**MATERIAL PROVIDED**
>>>>>

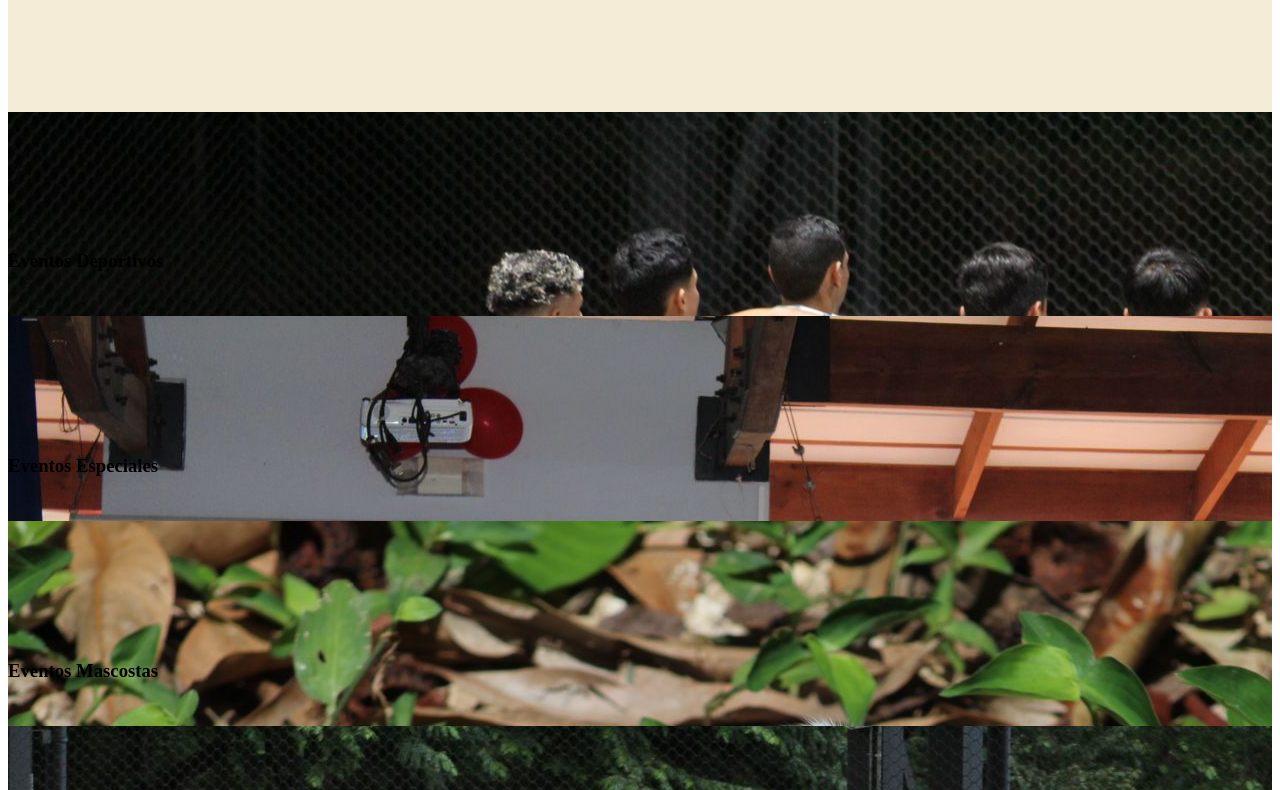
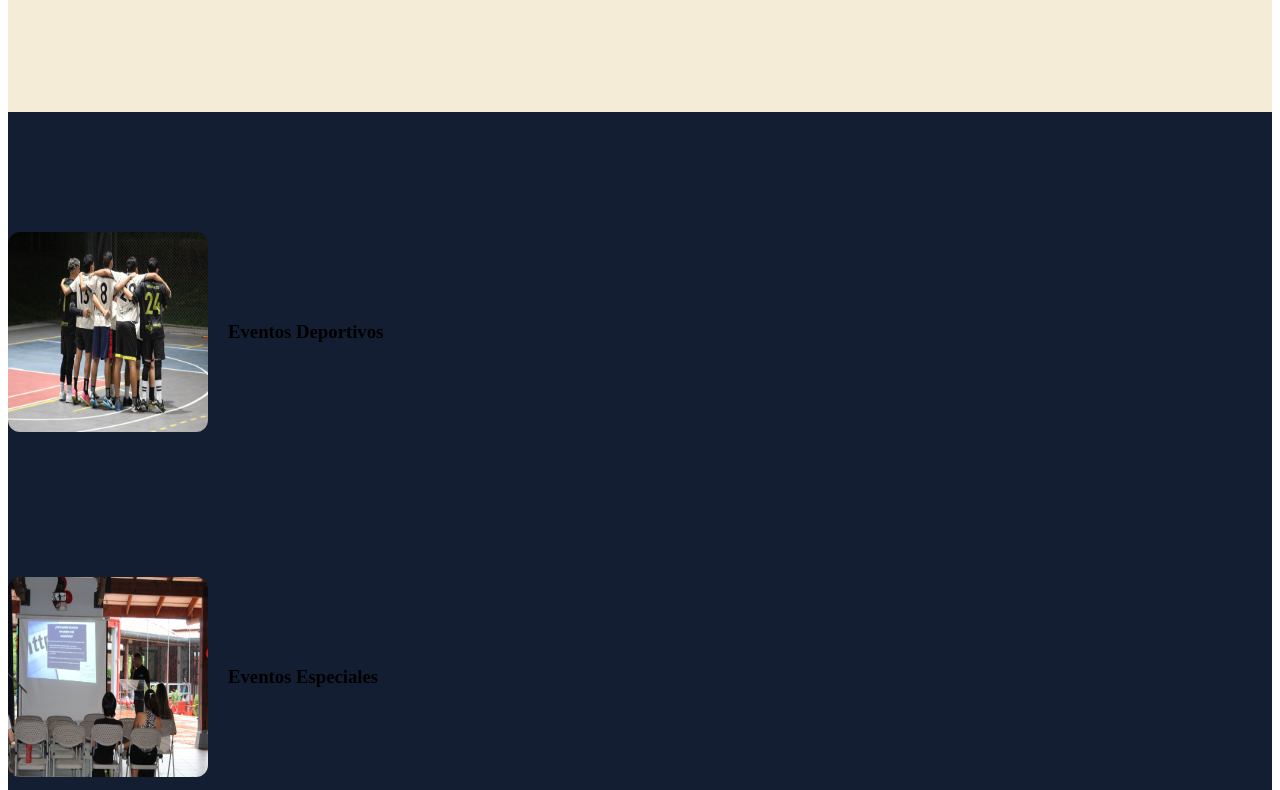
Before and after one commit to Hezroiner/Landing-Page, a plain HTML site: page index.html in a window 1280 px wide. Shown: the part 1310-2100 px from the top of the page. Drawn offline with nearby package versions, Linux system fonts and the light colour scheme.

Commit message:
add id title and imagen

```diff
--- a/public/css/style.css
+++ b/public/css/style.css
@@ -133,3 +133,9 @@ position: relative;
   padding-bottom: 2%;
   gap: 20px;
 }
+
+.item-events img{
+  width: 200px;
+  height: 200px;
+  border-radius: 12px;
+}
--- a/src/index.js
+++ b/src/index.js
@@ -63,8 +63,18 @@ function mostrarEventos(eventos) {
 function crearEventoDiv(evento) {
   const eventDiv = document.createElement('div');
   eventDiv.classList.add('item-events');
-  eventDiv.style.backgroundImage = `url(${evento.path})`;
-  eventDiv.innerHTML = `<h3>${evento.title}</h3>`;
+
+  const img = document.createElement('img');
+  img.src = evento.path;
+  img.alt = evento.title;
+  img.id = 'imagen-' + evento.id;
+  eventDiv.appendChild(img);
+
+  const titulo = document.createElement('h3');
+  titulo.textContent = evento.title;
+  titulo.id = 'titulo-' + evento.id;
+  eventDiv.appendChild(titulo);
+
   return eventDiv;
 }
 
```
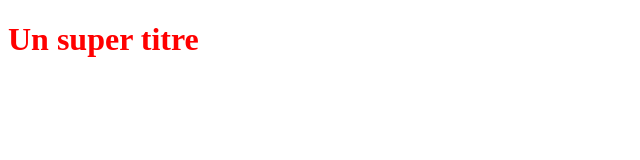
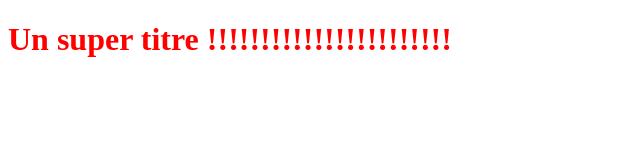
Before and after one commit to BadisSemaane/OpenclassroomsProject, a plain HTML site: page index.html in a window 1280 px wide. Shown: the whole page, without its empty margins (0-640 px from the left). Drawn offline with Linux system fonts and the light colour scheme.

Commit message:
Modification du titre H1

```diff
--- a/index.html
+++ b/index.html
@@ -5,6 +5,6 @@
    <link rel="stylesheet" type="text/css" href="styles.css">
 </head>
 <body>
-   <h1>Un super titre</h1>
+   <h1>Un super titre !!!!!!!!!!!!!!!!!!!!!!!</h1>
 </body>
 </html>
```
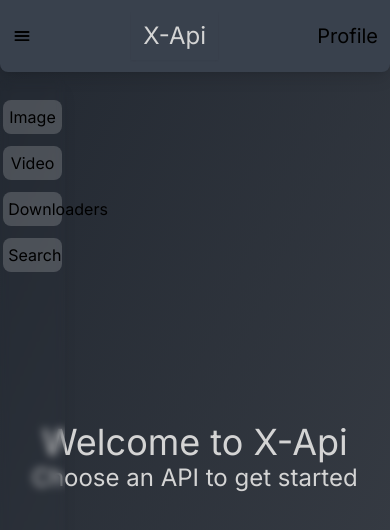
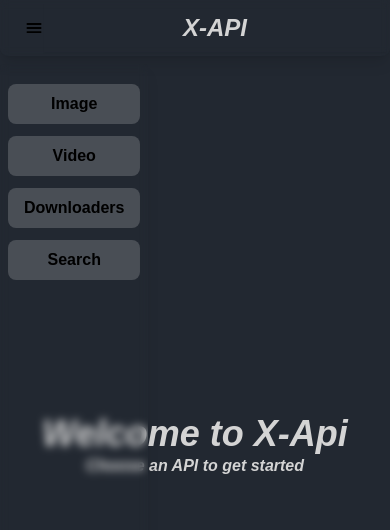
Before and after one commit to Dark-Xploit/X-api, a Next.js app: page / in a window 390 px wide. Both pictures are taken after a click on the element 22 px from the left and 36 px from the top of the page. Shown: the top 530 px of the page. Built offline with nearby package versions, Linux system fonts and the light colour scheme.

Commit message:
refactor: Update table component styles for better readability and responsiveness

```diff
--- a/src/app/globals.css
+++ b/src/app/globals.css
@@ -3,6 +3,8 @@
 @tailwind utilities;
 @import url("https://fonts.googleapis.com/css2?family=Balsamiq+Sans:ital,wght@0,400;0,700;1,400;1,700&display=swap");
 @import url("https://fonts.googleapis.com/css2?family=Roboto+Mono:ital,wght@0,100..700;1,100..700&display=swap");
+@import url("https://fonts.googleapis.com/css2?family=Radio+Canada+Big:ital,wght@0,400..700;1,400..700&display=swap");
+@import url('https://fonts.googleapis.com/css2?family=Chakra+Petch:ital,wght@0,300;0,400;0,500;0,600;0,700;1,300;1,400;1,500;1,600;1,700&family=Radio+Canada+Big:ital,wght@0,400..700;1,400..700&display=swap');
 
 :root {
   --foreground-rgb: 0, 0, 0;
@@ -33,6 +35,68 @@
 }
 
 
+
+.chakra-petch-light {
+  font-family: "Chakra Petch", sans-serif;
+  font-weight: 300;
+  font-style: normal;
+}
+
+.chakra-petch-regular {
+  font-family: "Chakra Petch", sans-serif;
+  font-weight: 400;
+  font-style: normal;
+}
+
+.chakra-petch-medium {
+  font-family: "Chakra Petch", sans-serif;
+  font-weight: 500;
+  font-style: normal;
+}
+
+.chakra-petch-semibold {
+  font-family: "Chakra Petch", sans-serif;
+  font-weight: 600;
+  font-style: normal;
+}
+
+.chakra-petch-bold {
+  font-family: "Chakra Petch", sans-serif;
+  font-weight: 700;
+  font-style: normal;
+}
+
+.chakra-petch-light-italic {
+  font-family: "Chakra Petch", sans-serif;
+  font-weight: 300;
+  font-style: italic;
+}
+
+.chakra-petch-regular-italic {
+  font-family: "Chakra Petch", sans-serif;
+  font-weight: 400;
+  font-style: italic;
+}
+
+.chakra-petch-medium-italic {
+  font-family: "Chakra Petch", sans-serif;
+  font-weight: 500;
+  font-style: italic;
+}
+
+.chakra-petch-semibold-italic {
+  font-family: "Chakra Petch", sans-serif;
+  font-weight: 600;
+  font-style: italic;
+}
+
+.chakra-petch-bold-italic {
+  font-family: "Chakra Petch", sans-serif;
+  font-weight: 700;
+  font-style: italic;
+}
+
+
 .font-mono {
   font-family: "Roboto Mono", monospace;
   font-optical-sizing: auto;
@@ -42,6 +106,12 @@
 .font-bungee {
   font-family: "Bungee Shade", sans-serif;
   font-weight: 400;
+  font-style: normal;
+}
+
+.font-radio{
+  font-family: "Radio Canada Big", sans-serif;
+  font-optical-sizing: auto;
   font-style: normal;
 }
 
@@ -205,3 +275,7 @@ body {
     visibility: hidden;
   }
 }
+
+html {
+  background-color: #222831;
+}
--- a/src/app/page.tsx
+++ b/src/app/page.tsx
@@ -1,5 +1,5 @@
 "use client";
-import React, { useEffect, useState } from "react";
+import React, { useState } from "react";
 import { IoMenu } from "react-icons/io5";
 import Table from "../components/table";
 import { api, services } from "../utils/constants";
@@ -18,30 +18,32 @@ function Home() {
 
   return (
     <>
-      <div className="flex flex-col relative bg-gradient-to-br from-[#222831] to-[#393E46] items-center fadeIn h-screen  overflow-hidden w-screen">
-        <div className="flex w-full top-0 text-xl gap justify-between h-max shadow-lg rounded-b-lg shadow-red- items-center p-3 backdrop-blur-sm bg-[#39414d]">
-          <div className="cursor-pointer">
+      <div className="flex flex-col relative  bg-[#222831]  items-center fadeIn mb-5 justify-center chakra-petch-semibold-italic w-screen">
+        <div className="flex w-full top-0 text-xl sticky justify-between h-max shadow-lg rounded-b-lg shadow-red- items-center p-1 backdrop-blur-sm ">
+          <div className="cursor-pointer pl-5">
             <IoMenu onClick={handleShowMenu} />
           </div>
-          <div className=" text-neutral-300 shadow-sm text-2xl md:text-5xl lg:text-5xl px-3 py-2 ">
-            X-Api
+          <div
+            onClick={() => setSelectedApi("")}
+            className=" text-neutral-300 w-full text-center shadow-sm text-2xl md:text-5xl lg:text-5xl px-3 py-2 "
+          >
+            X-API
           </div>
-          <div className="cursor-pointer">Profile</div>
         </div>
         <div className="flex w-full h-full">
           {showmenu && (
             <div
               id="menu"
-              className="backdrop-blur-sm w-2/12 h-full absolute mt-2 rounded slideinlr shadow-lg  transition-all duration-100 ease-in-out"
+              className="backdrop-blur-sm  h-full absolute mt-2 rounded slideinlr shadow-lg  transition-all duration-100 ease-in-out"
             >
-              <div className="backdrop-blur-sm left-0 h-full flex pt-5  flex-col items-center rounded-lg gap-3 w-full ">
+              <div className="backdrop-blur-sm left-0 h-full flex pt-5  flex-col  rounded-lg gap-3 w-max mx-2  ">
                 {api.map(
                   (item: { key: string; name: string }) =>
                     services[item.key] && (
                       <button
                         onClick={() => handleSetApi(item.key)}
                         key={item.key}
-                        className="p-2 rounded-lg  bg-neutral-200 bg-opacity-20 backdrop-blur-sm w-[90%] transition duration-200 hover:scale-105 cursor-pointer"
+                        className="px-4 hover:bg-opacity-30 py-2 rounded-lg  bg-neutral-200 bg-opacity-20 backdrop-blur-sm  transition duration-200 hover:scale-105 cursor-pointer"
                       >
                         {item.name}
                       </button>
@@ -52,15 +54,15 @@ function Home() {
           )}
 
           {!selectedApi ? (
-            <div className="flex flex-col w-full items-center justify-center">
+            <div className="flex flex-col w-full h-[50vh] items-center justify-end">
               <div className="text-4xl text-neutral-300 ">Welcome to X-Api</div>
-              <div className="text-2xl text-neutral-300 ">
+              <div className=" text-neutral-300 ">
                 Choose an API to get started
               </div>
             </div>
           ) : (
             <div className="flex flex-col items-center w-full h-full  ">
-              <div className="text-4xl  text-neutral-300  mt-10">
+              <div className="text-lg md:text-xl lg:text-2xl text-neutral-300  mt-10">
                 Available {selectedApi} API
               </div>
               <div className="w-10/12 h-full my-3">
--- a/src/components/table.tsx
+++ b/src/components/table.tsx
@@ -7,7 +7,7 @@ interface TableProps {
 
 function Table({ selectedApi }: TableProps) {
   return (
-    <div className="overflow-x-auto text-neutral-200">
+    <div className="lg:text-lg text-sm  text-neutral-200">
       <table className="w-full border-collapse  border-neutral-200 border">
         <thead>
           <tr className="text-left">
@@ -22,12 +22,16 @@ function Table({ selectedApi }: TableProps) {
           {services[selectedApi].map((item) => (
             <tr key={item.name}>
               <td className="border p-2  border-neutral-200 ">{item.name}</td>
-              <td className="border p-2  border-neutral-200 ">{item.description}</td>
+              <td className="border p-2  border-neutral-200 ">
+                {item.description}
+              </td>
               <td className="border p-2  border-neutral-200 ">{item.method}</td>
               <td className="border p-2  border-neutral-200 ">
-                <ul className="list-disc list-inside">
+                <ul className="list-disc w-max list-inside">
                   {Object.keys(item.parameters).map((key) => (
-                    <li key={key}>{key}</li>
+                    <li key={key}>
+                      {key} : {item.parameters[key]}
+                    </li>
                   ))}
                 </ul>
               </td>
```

<<<<<

**EXERCISE INSTRUCTIONS**
Would you show all lines of the material above that contain the word "titre"?

**RESPONSE AREA**
Modification du titre H1
-   <h1>Un super titre</h1>
+   <h1>Un super titre !!!!!!!!!!!!!!!!!!!!!!!</h1>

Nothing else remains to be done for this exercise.